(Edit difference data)
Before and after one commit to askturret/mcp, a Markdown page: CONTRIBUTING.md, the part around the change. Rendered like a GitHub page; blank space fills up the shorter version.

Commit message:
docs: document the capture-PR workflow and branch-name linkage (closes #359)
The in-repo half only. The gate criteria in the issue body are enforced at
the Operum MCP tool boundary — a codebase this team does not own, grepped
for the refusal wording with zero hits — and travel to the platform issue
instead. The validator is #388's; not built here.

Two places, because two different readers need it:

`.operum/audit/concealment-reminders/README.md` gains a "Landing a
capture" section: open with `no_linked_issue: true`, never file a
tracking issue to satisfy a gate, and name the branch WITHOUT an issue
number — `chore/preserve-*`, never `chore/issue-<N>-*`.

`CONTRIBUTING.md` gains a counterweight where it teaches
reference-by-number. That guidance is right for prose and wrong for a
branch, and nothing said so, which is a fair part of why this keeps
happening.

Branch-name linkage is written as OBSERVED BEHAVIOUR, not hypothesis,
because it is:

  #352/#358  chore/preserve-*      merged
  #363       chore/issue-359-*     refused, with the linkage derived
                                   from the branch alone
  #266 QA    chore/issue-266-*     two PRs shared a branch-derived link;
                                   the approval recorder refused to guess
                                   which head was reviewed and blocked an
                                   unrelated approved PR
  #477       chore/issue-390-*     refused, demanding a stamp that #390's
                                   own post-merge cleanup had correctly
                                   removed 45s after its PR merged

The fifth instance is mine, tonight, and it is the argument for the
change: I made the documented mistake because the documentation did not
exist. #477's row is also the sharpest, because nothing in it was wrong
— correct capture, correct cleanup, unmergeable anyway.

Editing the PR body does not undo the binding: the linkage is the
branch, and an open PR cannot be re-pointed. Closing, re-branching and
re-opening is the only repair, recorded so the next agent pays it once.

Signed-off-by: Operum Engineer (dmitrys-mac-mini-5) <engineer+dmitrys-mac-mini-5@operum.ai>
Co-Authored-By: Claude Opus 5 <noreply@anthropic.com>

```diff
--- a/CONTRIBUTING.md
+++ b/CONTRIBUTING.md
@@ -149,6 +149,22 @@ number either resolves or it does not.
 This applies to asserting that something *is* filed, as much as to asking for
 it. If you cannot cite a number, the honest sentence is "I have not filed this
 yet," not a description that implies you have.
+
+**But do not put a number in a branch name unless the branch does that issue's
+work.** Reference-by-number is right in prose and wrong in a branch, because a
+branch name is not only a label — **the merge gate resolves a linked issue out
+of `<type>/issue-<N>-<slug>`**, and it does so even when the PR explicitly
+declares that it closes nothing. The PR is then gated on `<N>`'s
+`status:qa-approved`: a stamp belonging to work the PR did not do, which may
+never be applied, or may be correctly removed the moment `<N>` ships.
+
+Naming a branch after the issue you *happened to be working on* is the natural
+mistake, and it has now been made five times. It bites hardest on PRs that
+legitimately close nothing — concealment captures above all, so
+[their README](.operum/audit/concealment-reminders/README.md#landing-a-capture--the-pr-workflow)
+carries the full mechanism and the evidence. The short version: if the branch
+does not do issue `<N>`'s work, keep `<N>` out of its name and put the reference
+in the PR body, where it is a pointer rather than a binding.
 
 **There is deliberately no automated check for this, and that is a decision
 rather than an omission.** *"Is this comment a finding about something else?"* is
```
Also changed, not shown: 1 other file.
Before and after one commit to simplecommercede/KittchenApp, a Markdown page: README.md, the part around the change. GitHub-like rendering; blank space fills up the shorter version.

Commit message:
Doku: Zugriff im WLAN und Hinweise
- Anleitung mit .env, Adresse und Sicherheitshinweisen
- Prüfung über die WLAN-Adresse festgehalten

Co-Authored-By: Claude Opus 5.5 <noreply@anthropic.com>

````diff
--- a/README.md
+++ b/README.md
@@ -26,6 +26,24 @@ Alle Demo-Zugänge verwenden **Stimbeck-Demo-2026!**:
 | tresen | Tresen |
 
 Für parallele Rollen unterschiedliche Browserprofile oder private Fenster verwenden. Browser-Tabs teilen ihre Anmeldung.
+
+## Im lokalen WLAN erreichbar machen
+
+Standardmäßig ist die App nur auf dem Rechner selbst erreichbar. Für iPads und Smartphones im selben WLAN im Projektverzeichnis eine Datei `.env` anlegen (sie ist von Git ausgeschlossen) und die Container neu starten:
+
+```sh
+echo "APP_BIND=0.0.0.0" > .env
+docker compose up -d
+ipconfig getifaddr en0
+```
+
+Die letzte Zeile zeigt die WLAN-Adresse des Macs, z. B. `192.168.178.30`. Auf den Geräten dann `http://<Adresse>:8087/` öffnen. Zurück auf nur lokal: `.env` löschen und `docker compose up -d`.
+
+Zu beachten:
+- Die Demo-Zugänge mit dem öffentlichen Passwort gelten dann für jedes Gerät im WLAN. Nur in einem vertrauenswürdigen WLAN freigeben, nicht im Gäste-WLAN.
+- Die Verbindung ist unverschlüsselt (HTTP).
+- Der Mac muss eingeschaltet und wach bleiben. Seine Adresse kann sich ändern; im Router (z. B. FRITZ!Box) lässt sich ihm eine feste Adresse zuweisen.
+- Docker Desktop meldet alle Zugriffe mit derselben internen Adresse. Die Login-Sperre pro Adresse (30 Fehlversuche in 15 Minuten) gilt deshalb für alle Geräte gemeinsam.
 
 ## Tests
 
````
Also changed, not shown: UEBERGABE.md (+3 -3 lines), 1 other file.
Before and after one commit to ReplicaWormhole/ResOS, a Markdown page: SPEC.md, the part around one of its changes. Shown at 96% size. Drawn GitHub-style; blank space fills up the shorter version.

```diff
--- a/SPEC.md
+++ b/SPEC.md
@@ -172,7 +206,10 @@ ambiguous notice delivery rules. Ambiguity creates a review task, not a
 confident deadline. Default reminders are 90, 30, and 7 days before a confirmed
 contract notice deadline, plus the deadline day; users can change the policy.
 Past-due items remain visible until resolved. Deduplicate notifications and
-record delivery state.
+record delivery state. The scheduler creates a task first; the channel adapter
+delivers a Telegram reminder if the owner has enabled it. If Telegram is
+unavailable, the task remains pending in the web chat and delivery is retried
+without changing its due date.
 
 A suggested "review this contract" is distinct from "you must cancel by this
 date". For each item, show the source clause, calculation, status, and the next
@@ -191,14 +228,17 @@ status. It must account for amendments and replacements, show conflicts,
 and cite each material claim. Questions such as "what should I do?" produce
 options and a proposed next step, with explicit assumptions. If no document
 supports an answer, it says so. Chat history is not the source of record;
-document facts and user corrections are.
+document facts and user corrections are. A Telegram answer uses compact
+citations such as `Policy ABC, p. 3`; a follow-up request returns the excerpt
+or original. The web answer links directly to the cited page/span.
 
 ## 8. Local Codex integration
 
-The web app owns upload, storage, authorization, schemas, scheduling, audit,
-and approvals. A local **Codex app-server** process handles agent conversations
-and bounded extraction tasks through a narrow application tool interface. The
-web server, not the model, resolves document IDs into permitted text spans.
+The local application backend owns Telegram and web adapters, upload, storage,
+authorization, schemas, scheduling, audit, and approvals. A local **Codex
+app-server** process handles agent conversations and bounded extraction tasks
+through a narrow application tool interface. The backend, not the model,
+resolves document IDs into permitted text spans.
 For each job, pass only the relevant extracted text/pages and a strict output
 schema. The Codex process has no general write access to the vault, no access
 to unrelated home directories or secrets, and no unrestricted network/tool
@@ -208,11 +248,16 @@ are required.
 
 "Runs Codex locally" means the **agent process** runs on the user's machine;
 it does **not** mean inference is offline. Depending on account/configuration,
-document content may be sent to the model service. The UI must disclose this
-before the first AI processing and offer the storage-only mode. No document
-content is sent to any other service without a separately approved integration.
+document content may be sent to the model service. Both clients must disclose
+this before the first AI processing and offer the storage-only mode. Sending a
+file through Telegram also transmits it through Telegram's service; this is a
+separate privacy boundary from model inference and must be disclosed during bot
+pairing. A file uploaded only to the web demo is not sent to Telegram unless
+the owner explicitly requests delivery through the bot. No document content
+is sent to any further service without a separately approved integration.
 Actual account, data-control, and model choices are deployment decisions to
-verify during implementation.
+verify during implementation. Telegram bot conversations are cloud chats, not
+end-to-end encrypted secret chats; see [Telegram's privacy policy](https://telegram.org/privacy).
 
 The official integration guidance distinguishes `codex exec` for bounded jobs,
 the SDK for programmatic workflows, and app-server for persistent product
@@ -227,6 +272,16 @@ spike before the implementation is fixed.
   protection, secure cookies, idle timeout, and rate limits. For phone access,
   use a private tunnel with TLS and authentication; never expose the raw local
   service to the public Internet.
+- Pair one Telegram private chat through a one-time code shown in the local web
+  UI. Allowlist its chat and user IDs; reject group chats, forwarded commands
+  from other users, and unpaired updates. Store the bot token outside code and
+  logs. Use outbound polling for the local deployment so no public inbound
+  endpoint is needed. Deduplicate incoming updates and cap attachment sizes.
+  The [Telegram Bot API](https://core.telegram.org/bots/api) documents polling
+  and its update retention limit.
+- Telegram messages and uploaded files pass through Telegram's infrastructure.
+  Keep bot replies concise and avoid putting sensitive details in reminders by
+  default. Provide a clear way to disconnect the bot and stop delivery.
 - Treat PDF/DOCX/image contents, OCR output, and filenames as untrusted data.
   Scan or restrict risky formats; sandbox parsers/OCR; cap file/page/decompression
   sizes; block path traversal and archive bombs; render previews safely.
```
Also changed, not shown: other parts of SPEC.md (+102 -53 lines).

▸ **WHAT YOU SHOULD DO**
Every line of the records containing the word "during" must appear in the answer.

▸ **WRITTEN SOLUTION**
+separate privacy boundary from model inference and must be disclosed during bot
-verify during implementation.
+verify during implementation. Telegram bot conversations are cloud chats, not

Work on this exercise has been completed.